#### WHAT YOU NEED TO DO
Everything in the listing below should be repeated verbatim, apart from the pictures.

------------------------

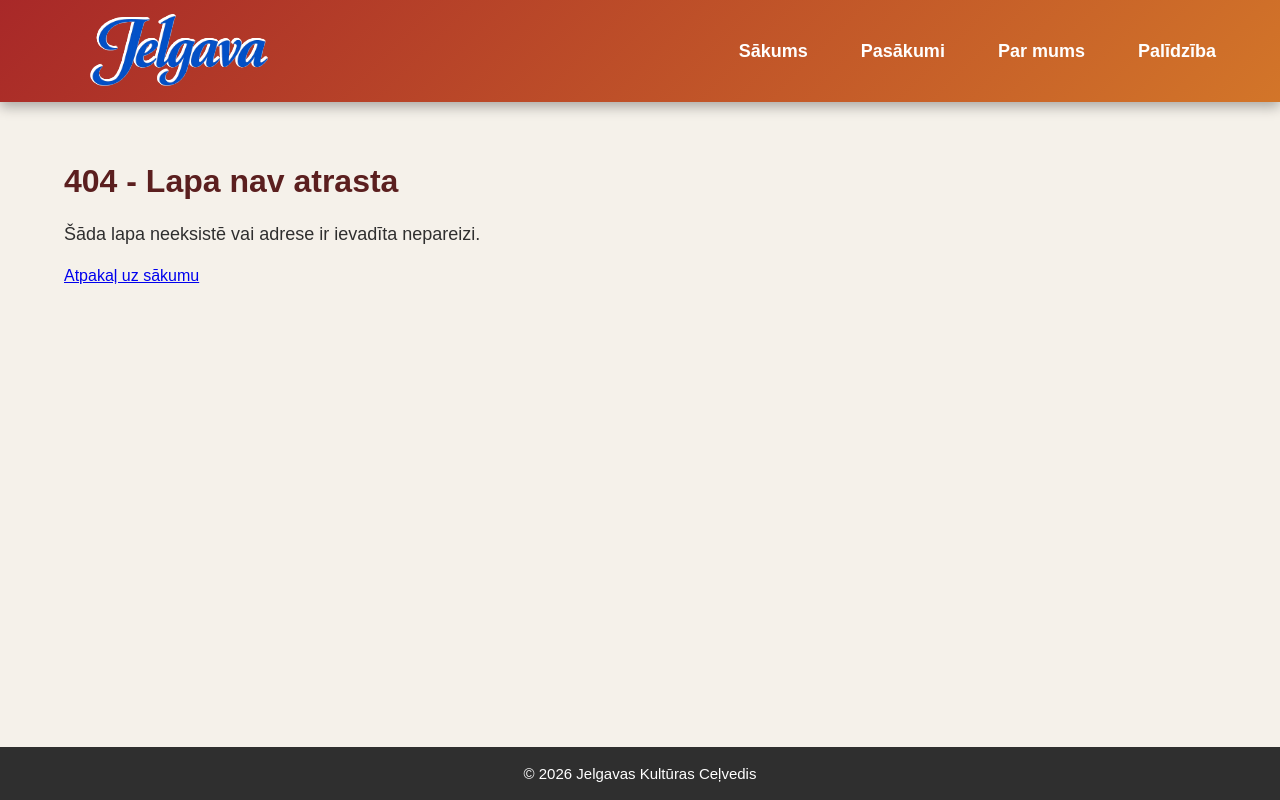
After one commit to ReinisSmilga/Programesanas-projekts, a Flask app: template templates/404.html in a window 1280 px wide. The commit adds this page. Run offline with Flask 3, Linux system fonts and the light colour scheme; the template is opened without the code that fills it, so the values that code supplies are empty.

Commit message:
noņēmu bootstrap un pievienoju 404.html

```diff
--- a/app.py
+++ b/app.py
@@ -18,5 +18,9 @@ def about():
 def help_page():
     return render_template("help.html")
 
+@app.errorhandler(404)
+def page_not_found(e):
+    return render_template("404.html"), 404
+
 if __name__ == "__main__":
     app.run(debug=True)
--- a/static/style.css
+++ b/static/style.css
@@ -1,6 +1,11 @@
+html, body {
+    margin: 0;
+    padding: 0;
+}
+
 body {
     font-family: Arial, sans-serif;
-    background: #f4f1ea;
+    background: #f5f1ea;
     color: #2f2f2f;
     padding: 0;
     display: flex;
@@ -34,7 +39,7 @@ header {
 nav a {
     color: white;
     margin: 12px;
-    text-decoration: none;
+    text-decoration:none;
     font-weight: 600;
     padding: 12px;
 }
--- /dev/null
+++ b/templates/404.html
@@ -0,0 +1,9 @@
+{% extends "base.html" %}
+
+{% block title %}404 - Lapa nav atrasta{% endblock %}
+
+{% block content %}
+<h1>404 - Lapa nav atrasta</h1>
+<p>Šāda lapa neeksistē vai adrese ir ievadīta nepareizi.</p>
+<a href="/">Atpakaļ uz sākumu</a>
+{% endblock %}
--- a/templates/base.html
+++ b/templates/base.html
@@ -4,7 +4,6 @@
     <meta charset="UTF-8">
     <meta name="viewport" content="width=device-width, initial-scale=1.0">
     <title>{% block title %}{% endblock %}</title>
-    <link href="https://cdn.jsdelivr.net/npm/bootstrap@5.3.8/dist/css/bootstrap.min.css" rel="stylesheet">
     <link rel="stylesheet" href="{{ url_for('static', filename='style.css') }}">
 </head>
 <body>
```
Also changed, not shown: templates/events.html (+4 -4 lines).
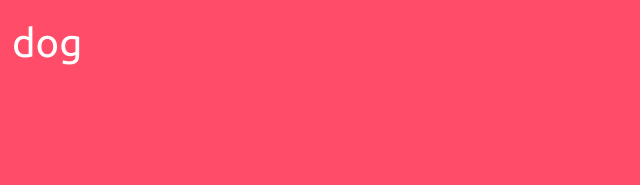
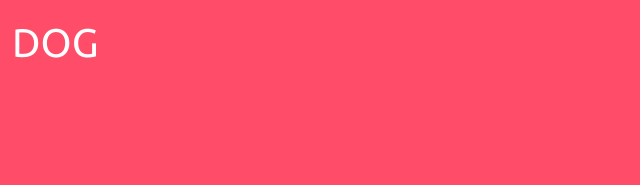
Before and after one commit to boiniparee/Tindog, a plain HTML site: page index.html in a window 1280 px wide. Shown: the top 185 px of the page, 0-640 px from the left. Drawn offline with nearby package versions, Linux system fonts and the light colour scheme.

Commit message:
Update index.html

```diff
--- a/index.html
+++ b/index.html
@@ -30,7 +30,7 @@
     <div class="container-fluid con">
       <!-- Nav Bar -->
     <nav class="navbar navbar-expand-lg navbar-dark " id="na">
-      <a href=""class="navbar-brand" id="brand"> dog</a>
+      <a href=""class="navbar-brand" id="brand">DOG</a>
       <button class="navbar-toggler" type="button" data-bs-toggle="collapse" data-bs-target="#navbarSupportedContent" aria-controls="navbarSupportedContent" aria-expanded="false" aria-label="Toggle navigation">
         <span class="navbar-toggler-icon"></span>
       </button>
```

------------------------

#### EXERCISE RESPONSE
After one commit to ReinisSmilga/Programesanas-projekts, a Flask app: template templates/404.html in a window 1280 px wide. The commit adds this page. Run offline with Flask 3, Linux system fonts and the light colour scheme; the template is opened without the code that fills it, so the values that code supplies are empty.

Commit message:
noņēmu bootstrap un pievienoju 404.html

```diff
--- a/app.py
+++ b/app.py
@@ -18,5 +18,9 @@ def about():
 def help_page():
     return render_template("help.html")
 
+@app.errorhandler(404)
+def page_not_found(e):
+    return render_template("404.html"), 404
+
 if __name__ == "__main__":
     app.run(debug=True)
--- a/static/style.css
+++ b/static/style.css
@@ -1,6 +1,11 @@
+html, body {
+    margin: 0;
+    padding: 0;
+}
+
 body {
     font-family: Arial, sans-serif;
-    background: #f4f1ea;
+    background: #f5f1ea;
     color: #2f2f2f;
     padding: 0;
     display: flex;
@@ -34,7 +39,7 @@ header {
 nav a {
     color: white;
     margin: 12px;
-    text-decoration: none;
+    text-decoration:none;
     font-weight: 600;
     padding: 12px;
 }
--- /dev/null
+++ b/templates/404.html
@@ -0,0 +1,9 @@
+{% extends "base.html" %}
+
+{% block title %}404 - Lapa nav atrasta{% endblock %}
+
+{% block content %}
+<h1>404 - Lapa nav atrasta</h1>
+<p>Šāda lapa neeksistē vai adrese ir ievadīta nepareizi.</p>
+<a href="/">Atpakaļ uz sākumu</a>
+{% endblock %}
--- a/templates/base.html
+++ b/templates/base.html
@@ -4,7 +4,6 @@
     <meta charset="UTF-8">
     <meta name="viewport" content="width=device-width, initial-scale=1.0">
     <title>{% block title %}{% endblock %}</title>
-    <link href="https://cdn.jsdelivr.net/npm/bootstrap@5.3.8/dist/css/bootstrap.min.css" rel="stylesheet">
     <link rel="stylesheet" href="{{ url_for('static', filename='style.css') }}">
 </head>
 <body>
```
Also changed, not shown: templates/events.html (+4 -4 lines).
Before and after one commit to boiniparee/Tindog, a plain HTML site: page index.html in a window 1280 px wide. Shown: the top 185 px of the page, 0-640 px from the left. Drawn offline with nearby package versions, Linux system fonts and the light colour scheme.

Commit message:
Update index.html

```diff
--- a/index.html
+++ b/index.html
@@ -30,7 +30,7 @@
     <div class="container-fluid con">
       <!-- Nav Bar -->
     <nav class="navbar navbar-expand-lg navbar-dark " id="na">
-      <a href=""class="navbar-brand" id="brand"> dog</a>
+      <a href=""class="navbar-brand" id="brand">DOG</a>
       <button class="navbar-toggler" type="button" data-bs-toggle="collapse" data-bs-target="#navbarSupportedContent" aria-controls="navbarSupportedContent" aria-expanded="false" aria-label="Toggle navigation">
         <span class="navbar-toggler-icon"></span>
       </button>
```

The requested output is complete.